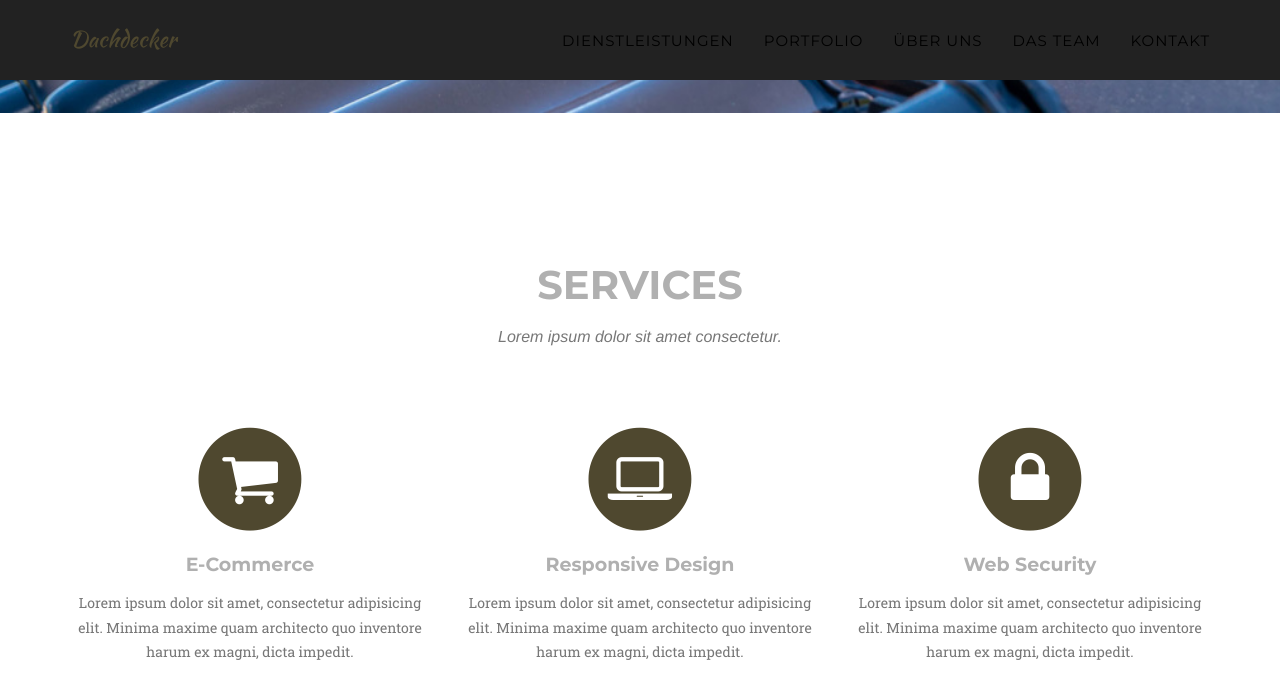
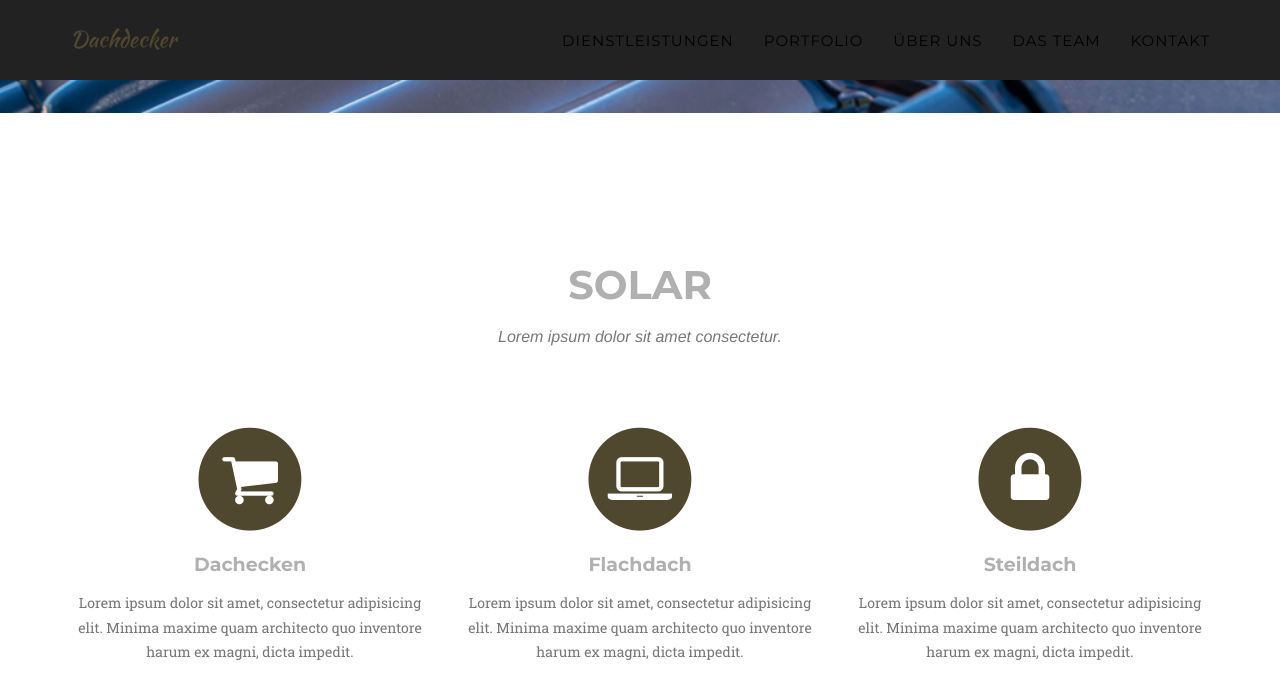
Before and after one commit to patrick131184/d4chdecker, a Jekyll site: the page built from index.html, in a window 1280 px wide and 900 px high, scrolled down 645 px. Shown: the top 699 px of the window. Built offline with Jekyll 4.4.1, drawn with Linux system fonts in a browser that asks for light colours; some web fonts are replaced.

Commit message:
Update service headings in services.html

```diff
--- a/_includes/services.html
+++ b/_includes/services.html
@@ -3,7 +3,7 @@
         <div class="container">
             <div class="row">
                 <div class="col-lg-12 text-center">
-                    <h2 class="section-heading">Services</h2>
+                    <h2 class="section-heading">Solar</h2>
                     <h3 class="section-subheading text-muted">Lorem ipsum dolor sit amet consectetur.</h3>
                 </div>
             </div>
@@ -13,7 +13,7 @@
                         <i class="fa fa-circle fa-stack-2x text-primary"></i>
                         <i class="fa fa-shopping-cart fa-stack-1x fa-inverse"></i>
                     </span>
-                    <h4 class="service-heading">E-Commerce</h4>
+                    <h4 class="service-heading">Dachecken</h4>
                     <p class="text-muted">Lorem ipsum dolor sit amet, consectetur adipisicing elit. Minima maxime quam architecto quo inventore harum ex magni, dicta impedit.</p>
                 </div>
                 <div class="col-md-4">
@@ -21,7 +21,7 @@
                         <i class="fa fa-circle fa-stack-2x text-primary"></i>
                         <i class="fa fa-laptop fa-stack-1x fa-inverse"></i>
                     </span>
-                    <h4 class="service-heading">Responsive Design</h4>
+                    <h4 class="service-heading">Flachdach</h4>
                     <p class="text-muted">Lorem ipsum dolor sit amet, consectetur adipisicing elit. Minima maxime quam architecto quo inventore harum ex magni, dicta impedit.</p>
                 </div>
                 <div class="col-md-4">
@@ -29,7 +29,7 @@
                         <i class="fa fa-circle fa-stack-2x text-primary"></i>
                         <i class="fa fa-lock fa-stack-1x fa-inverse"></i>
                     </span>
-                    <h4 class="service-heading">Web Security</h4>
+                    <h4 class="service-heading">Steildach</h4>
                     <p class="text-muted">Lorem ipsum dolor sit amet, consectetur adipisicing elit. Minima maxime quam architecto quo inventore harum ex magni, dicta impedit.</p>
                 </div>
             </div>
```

* [ASSIGNMENT]
Take the word "inverse" and find each line of the material that contains it. Copy those lines.

* [EXERCISE SOLUTION]
                         <i class="fa fa-shopping-cart fa-stack-1x fa-inverse"></i>
                         <i class="fa fa-laptop fa-stack-1x fa-inverse"></i>
                         <i class="fa fa-lock fa-stack-1x fa-inverse"></i>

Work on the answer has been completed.